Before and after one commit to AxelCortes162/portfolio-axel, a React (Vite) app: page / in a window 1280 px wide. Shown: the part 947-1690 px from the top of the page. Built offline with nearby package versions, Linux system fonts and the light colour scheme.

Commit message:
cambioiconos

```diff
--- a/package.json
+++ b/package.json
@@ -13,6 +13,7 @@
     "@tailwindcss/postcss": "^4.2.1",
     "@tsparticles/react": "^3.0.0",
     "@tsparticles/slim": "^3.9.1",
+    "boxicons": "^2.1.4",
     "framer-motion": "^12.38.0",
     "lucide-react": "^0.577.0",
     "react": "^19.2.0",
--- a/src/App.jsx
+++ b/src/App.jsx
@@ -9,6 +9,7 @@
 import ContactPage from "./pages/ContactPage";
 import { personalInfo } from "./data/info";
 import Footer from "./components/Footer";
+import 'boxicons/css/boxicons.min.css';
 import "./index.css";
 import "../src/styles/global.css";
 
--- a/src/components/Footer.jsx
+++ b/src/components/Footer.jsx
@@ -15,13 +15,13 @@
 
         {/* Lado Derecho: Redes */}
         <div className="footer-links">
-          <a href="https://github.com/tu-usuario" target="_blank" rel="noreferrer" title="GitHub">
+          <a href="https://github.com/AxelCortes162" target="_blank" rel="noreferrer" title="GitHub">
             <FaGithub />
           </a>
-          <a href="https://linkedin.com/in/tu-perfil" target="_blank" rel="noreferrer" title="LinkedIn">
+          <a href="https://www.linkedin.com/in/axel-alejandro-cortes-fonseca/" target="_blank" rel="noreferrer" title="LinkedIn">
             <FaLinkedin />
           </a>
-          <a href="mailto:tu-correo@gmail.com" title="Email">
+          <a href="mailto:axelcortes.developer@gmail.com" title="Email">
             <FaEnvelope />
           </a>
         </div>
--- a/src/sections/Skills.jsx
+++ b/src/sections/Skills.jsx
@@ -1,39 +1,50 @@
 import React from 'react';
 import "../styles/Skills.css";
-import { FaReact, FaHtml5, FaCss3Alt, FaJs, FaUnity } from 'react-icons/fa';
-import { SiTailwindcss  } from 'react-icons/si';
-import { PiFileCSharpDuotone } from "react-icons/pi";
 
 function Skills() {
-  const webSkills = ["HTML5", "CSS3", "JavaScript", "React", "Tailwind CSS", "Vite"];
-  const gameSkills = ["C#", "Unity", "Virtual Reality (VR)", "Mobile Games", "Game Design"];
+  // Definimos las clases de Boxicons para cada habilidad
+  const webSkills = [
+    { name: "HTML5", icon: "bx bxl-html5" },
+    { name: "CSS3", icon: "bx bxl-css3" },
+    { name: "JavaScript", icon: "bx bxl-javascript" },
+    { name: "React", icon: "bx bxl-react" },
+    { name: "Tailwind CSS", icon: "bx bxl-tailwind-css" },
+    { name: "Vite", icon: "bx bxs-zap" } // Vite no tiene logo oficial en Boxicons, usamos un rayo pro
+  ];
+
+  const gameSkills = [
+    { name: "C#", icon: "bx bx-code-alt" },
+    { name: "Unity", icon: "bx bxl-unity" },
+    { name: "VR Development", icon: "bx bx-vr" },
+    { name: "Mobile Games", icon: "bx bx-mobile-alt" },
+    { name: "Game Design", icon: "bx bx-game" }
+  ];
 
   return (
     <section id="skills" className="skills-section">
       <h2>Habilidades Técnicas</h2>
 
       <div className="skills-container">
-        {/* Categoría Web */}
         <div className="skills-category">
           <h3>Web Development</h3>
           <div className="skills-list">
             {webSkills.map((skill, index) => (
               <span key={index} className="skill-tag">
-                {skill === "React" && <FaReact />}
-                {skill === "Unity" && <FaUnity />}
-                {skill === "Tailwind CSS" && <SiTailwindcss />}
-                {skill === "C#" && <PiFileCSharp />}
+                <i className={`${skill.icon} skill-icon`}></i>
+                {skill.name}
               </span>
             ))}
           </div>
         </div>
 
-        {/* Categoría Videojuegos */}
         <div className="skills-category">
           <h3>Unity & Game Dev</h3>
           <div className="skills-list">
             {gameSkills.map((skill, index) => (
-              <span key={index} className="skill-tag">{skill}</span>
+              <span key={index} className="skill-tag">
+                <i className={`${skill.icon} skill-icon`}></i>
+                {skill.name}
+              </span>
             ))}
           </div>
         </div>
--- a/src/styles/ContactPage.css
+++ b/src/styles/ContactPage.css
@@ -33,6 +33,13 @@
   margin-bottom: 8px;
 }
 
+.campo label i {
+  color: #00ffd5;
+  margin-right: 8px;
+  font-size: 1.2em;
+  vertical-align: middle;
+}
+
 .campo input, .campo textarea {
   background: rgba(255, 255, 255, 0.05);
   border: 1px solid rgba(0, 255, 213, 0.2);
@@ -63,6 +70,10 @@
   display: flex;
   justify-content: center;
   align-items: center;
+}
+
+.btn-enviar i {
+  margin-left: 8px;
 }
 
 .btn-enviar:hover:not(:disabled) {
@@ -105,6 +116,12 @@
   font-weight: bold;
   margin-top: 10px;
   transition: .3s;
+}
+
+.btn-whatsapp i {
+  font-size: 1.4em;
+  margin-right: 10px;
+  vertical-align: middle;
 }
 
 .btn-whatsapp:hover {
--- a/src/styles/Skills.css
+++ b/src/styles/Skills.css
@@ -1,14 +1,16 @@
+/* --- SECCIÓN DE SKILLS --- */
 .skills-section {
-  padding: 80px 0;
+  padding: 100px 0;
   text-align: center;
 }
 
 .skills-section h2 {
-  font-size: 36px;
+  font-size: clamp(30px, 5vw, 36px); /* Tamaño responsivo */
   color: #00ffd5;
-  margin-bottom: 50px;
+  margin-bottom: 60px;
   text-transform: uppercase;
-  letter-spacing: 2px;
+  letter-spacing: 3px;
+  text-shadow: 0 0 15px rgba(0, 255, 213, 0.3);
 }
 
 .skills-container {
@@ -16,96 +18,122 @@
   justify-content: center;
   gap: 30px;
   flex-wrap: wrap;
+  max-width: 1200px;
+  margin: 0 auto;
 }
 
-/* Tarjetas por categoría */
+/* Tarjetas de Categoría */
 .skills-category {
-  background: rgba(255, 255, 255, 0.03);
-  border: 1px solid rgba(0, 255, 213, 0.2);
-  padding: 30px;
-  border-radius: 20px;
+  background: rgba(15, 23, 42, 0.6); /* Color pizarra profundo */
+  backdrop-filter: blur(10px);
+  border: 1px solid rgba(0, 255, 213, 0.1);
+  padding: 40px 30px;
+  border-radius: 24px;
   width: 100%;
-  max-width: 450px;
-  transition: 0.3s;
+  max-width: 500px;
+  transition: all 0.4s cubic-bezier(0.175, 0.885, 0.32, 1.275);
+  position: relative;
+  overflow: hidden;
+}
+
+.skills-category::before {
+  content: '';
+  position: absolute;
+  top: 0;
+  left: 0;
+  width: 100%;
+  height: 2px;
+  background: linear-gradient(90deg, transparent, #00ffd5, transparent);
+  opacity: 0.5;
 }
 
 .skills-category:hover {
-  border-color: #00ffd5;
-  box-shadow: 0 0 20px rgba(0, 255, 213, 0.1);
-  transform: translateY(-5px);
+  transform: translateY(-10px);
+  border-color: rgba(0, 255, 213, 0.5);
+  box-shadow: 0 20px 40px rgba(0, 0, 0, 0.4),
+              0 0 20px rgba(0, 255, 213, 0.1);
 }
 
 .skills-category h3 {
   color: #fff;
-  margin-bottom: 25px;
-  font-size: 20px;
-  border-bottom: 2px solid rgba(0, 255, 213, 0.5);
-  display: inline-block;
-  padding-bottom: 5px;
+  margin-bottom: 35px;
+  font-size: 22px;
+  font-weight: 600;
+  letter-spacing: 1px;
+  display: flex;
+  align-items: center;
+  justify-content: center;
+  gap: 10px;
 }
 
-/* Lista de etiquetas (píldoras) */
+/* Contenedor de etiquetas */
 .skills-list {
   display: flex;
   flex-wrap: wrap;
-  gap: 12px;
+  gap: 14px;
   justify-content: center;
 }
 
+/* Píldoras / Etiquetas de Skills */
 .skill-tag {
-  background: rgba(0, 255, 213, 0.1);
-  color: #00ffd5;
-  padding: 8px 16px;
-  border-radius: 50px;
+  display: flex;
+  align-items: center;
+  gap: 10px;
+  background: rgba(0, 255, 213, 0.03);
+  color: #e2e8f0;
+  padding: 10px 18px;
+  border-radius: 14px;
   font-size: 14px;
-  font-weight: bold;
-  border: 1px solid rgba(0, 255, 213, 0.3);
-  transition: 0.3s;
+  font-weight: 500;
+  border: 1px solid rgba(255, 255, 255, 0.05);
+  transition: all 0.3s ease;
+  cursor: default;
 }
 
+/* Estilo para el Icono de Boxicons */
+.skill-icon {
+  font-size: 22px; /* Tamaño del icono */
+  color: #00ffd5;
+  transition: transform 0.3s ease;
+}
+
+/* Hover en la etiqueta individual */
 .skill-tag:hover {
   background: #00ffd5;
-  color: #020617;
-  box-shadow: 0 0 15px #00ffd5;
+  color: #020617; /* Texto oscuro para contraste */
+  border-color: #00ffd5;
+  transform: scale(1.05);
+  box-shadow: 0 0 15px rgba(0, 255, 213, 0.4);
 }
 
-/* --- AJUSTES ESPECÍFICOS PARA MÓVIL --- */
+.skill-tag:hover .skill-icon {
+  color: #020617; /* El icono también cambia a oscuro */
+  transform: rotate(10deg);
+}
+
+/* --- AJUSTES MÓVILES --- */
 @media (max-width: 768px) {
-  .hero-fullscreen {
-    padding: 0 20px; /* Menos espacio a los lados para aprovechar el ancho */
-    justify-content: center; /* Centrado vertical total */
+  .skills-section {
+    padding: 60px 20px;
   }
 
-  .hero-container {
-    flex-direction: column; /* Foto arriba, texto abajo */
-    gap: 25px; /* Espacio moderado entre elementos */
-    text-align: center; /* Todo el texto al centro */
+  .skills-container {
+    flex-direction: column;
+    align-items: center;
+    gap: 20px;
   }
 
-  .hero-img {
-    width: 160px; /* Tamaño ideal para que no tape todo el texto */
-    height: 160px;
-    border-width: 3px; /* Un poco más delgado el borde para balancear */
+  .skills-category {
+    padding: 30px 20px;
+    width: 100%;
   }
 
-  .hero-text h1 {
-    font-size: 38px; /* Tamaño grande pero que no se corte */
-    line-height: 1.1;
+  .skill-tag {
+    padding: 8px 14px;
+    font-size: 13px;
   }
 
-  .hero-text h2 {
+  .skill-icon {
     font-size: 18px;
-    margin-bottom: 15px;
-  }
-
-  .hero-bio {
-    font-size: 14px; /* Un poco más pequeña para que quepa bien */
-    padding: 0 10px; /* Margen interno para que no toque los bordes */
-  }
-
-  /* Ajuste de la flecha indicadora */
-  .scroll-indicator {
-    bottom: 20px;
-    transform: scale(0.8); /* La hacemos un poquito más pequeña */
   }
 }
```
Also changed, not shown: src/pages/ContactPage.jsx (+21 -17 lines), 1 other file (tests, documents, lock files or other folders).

| WHAT TO DO |
If a line in the entries above contains "solid", report it.

| ANSWER TO THIS EXERCISE |
   border: 1px solid rgba(0, 255, 213, 0.2);
-  border: 1px solid rgba(0, 255, 213, 0.2);
+  border: 1px solid rgba(0, 255, 213, 0.1);
-  border-bottom: 2px solid rgba(0, 255, 213, 0.5);
-  border: 1px solid rgba(0, 255, 213, 0.3);
+  border: 1px solid rgba(255, 255, 255, 0.05);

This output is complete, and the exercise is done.